→ **Problem details**
Go through the listing below and show each line that has the word "page".

═══

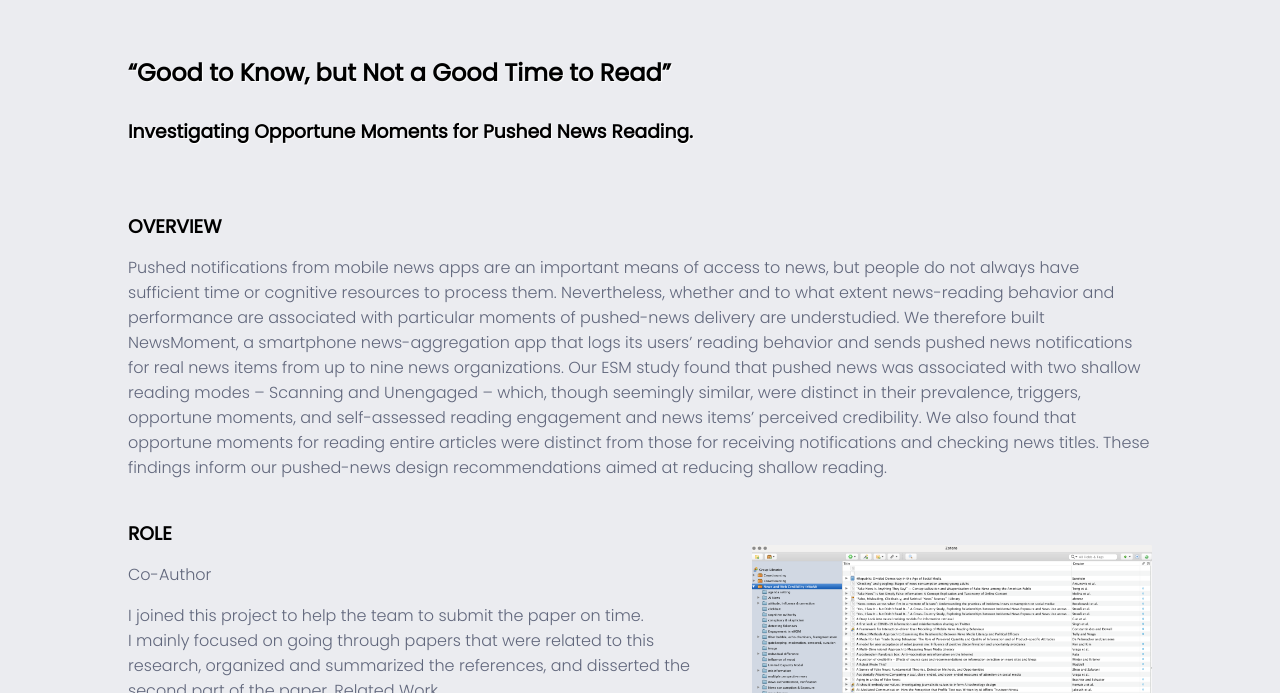
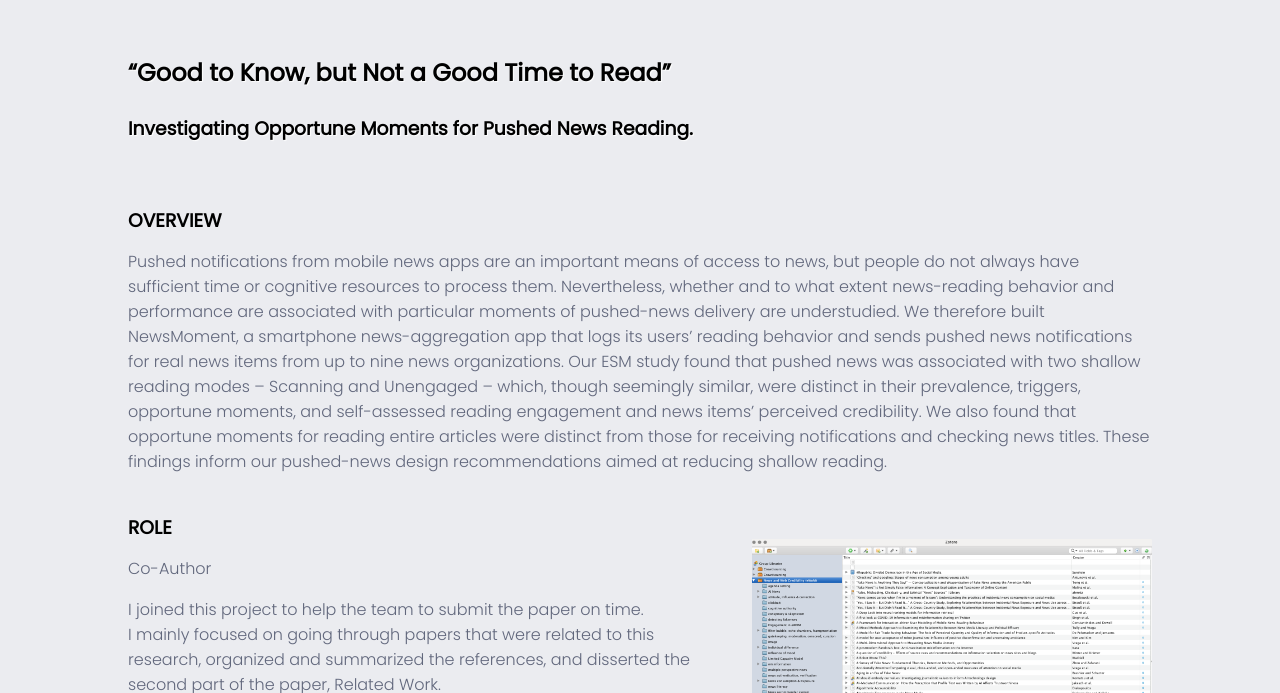
Before and after one commit to ythsharon/ythsharon.github.io, a plain HTML site: page news.html in a window 1280 px wide. Shown: the part 107-800 px from the top of the page. Drawn offline with Linux system fonts and the light colour scheme.

Commit message:
Update page.css

```diff
--- a/page.css
+++ b/page.css
@@ -148,7 +148,7 @@ h2{
 
 .title-note{
     text-shadow: 1px 1px 1px #FFF;
-    line-height: 3.5vmax;
+    line-height: 3vmax;
 }
 
 h3{
```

═══

→ **Answer**
Before and after one commit to ythsharon/ythsharon.github.io, a plain HTML site: page news.html in a window 1280 px wide. Shown: the part 107-800 px from the top of the page. Drawn offline with Linux system fonts and the light colour scheme.
Update page.css
--- a/page.css
+++ b/page.css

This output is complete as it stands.